> Brief
Read the lines of the data below and retrieve those with "ipynb".

[Revision tracking records]
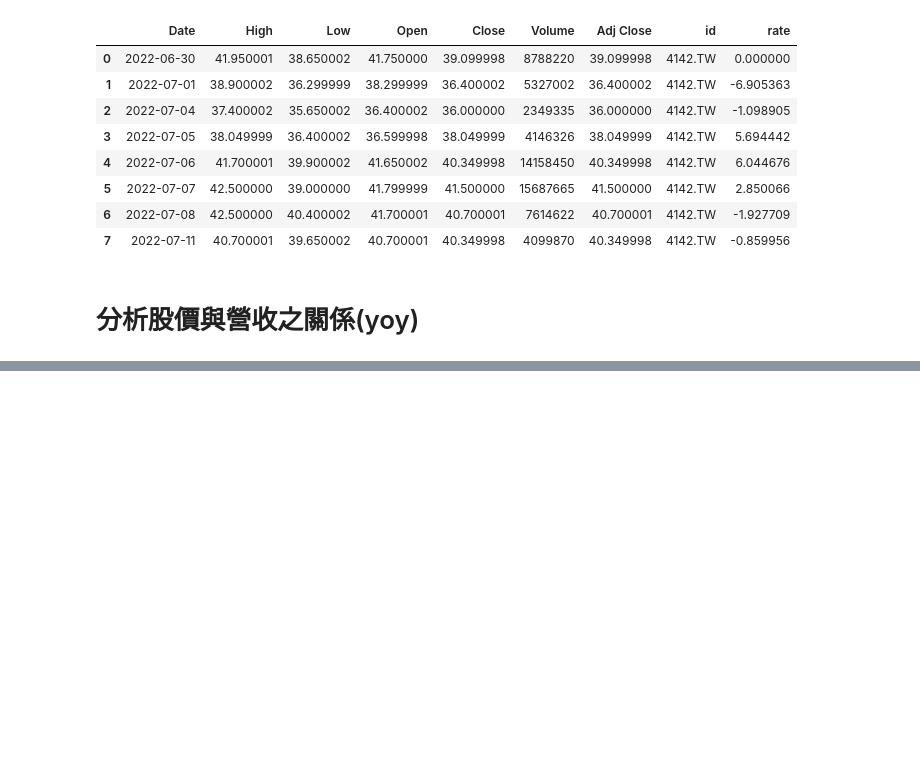
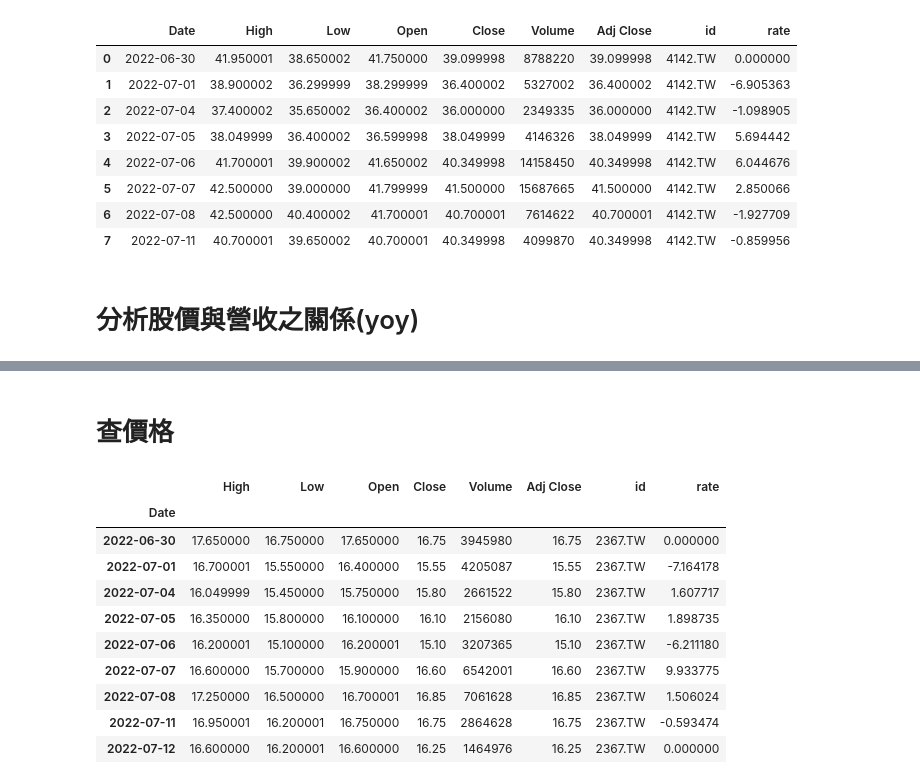
Before and after one commit to samwang1228/stock, a Jupyter notebook: 紹丞/爬蟲/財報/All_stock_MOM.ipynb, the cells around one changed output, grey strips where cells are left out. Drawn from its saved outputs; the diff is of its cells as text; code cells hidden in the pictures; blank space fills up the shorter version.

```diff
--- a/紹丞/爬蟲/財報/All_stock_MOM.ipynb
+++ b/紹丞/爬蟲/財報/All_stock_MOM.ipynb
@@ -310,0 +600,19 @@ len(a)
+# %% [markdown]
+# 查價格
+# %%
+for i in range(99):
+    if df[i]['id'][0]=='2367.TW':
+        j=i
+df[j]
+# %% [output]
+|  | High | Low | Open | Close | Volume | Adj Close | id | rate |
+| Date |  |  |  |  |  |  |  |  |
+| 2022-06-30 | 17.650000 | 16.750000 | 17.650000 | 16.75 | 3945980 | 16.75 | 2367.TW | 0.000000 |
+| 2022-07-01 | 16.700001 | 15.550000 | 16.400000 | 15.55 | 4205087 | 15.55 | 2367.TW | -7.164178 |
+| 2022-07-04 | 16.049999 | 15.450000 | 15.750000 | 15.80 | 2661522 | 15.80 | 2367.TW | 1.607717 |
+| 2022-07-05 | 16.350000 | 15.800000 | 16.100000 | 16.10 | 2156080 | 16.10 | 2367.TW | 1.898735 |
+| 2022-07-06 | 16.200001 | 15.100000 | 16.200001 | 15.10 | 3207365 | 15.10 | 2367.TW | -6.211180 |
+| 2022-07-07 | 16.600000 | 15.700000 | 15.900000 | 16.60 | 6542001 | 16.60 | 2367.TW | 9.933775 |
+| 2022-07-08 | 17.250000 | 16.500000 | 16.700001 | 16.85 | 7061628 | 16.85 | 2367.TW | 1.506024 |
+| 2022-07-11 | 16.950001 | 16.200001 | 16.750000 | 16.75 | 2864628 | 16.75 | 2367.TW | -0.593474 |
+| 2022-07-12 | 16.600000 | 16.200001 | 16.600000 | 16.25 | 1464976 | 16.25 | 2367.TW | 0.000000 |
```
Also changed, not shown: parts of 21 cells of this notebook, 3 other files.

> Finished exercise
Before and after one commit to samwang1228/stock, a Jupyter notebook: 紹丞/爬蟲/財報/All_stock_MOM.ipynb, the cells around one changed output, grey strips where cells are left out. Drawn from its saved outputs; the diff is of its cells as text; code cells hidden in the pictures; blank space fills up the shorter version.
--- a/紹丞/爬蟲/財報/All_stock_MOM.ipynb
+++ b/紹丞/爬蟲/財報/All_stock_MOM.ipynb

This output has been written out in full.